‘Twas a Pleasant Thing to See Dutch Gold and Berlin-Work Harps on Saturday Morning

While thousands of people were Rocking on the Range last Saturday morning, I was working myself up into a frenzy of a very different kind. I was next door at the Archives/Library, admiring Dutch gold and Berlin-work harps.

The Harp of Ten Strings was first on my paging list. As I read an introductory page of this poem by Josephine Page-Wright, I learned that it was based not only on Psalm 33:2 (“Praise the Lord with harp; sing unto Him with psaltery and an instrument of ten strings), but also on Galatians V: 22-23 (“But the fruit of the Spirit is Love, Joy, Peace, Long Suffering, Gentleness, Goodness, Faith, Meekness, and Temperance”). My Rare Book School-trained eye for 19th-century publishers’ bookbindings was attracted to the “tiny harp of finest gold” on the cover that was stamped, along with the title, in Dutch gold on dark green cloth. Looking at the poster-style bookbinding design, I guessed correctly that the book was published around 1897.

Inside, on the book’s deckle-edged, chain- and laid-lined pages, each section of the poem focused on a different string of a special harp, representing each “fruit of the Spirit.” In the section about love – represented by the first string – I read this verse:

“ ‘Twas after all, a very easy thing,
A pleasant thing, to play upon the harp.
I was regretful that so many days
Had slipped away ere I had learned this truth.”

Now that I’ve progressed to “Planxty George Brabazon” and “The Grenadier and the Lady” in my practice sessions, it is indeed a very pleasant thing to play upon the harp!

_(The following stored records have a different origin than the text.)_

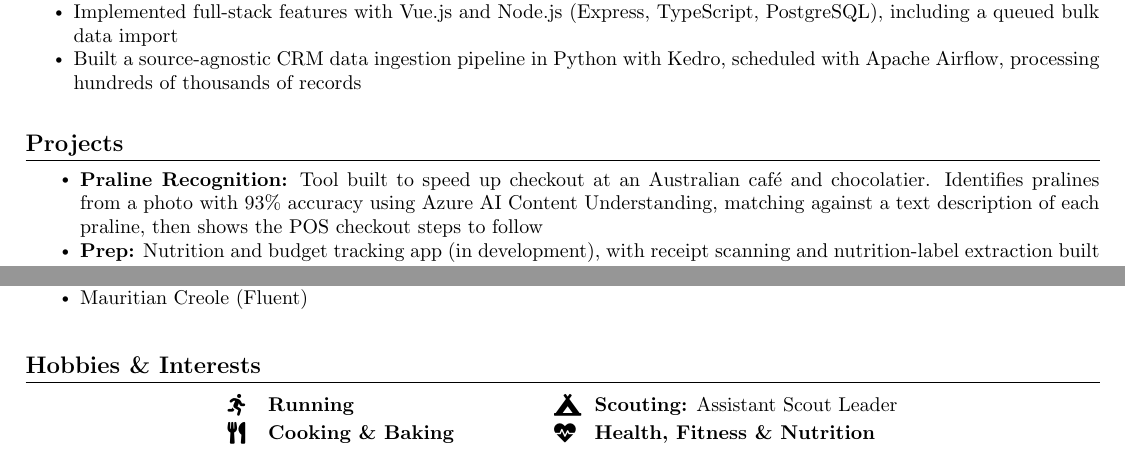
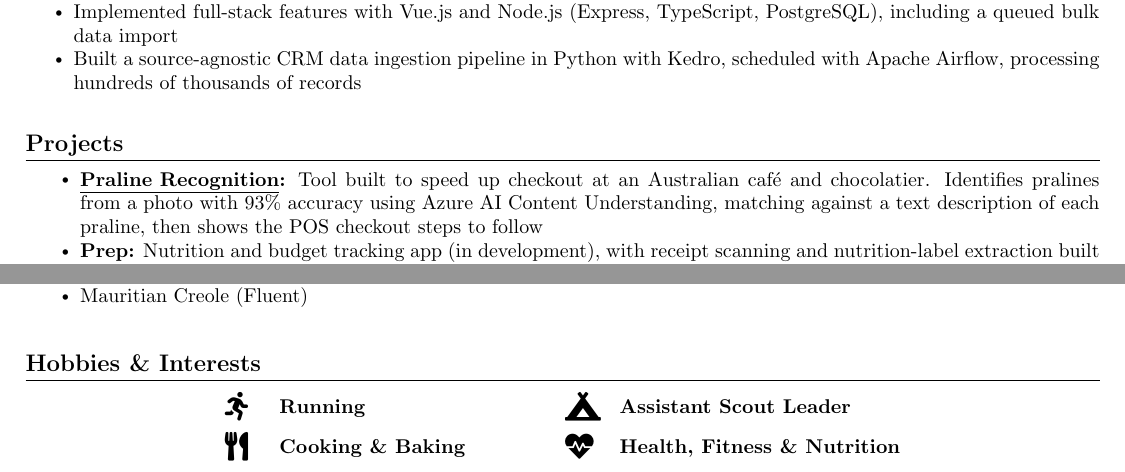
Before and after one commit to ReyJust/jmayer, a LaTeX CV (resume/resume.tex): two parts of pages 1 and 2 of 2, joined at a grey line, cut so that both start at the same text. Compiled offline with pdfLaTeX.

Commit message:
feat: link Praline Recognition and enlarge hobby icons
Link the Praline Recognition project, match hobby icon size to the
header contact icons, and simplify the scouting entry.

Co-Authored-By: Claude Opus 5.5 <noreply@anthropic.com>

```diff
--- a/resume/resume.tex
+++ b/resume/resume.tex
@@ -78,7 +78,7 @@
     \end{tabular*}\vspace{-7pt}
 }
 
-\newcommand{\hobbyIcon}[1]{\makebox[1.7em][l]{\raisebox{-0.1\height}{\normalsize #1}}}
+\newcommand{\hobbyIcon}[1]{\makebox[2.4em][l]{\raisebox{-0.15\height}{\Large #1}}}
 
 \newcommand{\resumeSingleHeading}[2]{
   \vspace{-2pt}\item
@@ -166,7 +166,7 @@
 
 \section{Projects}
   \resumeItemListStart
-    \resumeItem{\textbf{Praline Recognition:} Tool built to speed up checkout at an Australian café and chocolatier. Identifies pralines from a photo with 93\% accuracy using Azure AI Content Understanding, matching against a text description of each praline, then shows the POS checkout steps to follow}
+    \resumeItem{\textbf{\href{https://lightgoldenrodyellow-frog-703625.hostingersite.com/}{\underline{Praline Recognition}}:} Tool built to speed up checkout at an Australian café and chocolatier. Identifies pralines from a photo with 93\% accuracy using Azure AI Content Understanding, matching against a text description of each praline, then shows the POS checkout steps to follow}
     \resumeItem{\textbf{Prep:} Nutrition and budget tracking app (in development), with receipt scanning and nutrition-label extraction built on Azure AI Content Understanding}
     \resumeItem{\textbf{\href{https://www.zetpa-mauritius.com}{\underline{Zetpa}}:} Flutter surplus food marketplace for Mauritius (built, not currently operating), letting businesses sell unsold food at a third of the price at the end of the day to reduce food waste; integrated Peach Payments and Google Maps}
     \resumeItem{\textbf{\href{https://osinvoice.vercel.app}{\underline{OsInvoice}}:} Invoicing app for sole traders that generates PDF invoices and drafts the client email automatically; used day to day for real sole-trader invoicing}
@@ -203,7 +203,7 @@
   {\centering\small
   \begin{tabular}{@{}l@{\hspace{5em}}l@{}}
     \hobbyIcon{\faRunning} \textbf{Running} &
-    \hobbyIcon{\faCampground} \textbf{Scouting:} Assistant Scout Leader \\[2pt]
+    \hobbyIcon{\faCampground} \textbf{Assistant Scout Leader} \\[6pt]
     \hobbyIcon{\faUtensils} \textbf{Cooking \& Baking} &
     \hobbyIcon{\faHeartbeat} \textbf{Health, Fitness \& Nutrition} \\
   \end{tabular}\par}
```
Also changed, not shown: src/assets/resume.pdf.
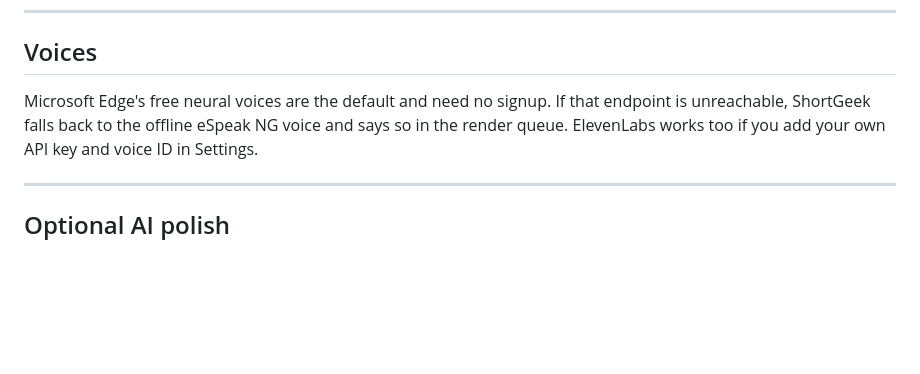
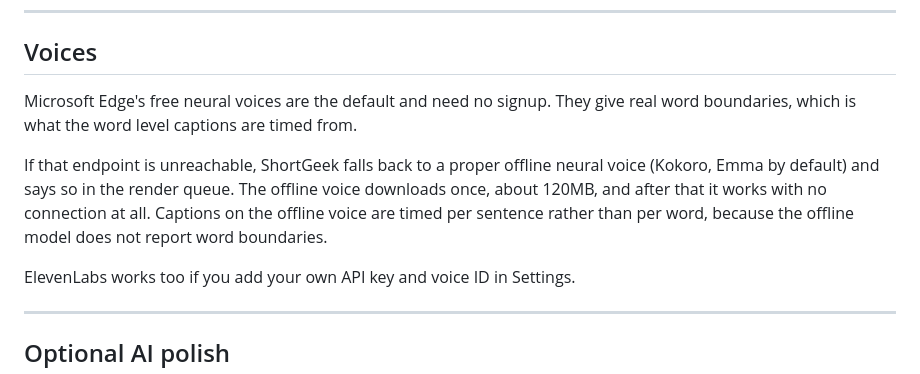
Before and after one commit to techygeekshome/ShortGeek, a Markdown page: README.md, the part around the change. GitHub-like rendering; blank space fills up the shorter version.

Commit message:
Offline voice is now Kokoro, not eSpeak

```diff
--- a/README.md
+++ b/README.md
@@ -82,8 +82,14 @@ Nothing is AI generated and nothing is somebody else's footage passed off as you
 
 ## Voices
 
-Microsoft Edge's free neural voices are the default and need no signup. If that endpoint is
-unreachable, ShortGeek falls back to the offline eSpeak NG voice and says so in the render queue.
+Microsoft Edge's free neural voices are the default and need no signup. They give real word
+boundaries, which is what the word level captions are timed from.
+
+If that endpoint is unreachable, ShortGeek falls back to a proper offline neural voice (Kokoro,
+Emma by default) and says so in the render queue. The offline voice downloads once, about 120MB,
+and after that it works with no connection at all. Captions on the offline voice are timed per
+sentence rather than per word, because the offline model does not report word boundaries.
+
 ElevenLabs works too if you add your own API key and voice ID in Settings.
 
 ---
```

The second item on my paging list was a Berlin-work bookmark with a harp design, dating from 1850 to 1875. It was even niftier than what I had imagined. The harp was worked in wool on perforated paper and sewn on a blue-and-white striped silk ribbon. I made my own version of it when I got home.

One more harp-related archival find is on my paging list, but I’ll see it later, when it returns from being on loan. I think it will rival the bookmark in neatness because it belongs to a doll. Stay tuned!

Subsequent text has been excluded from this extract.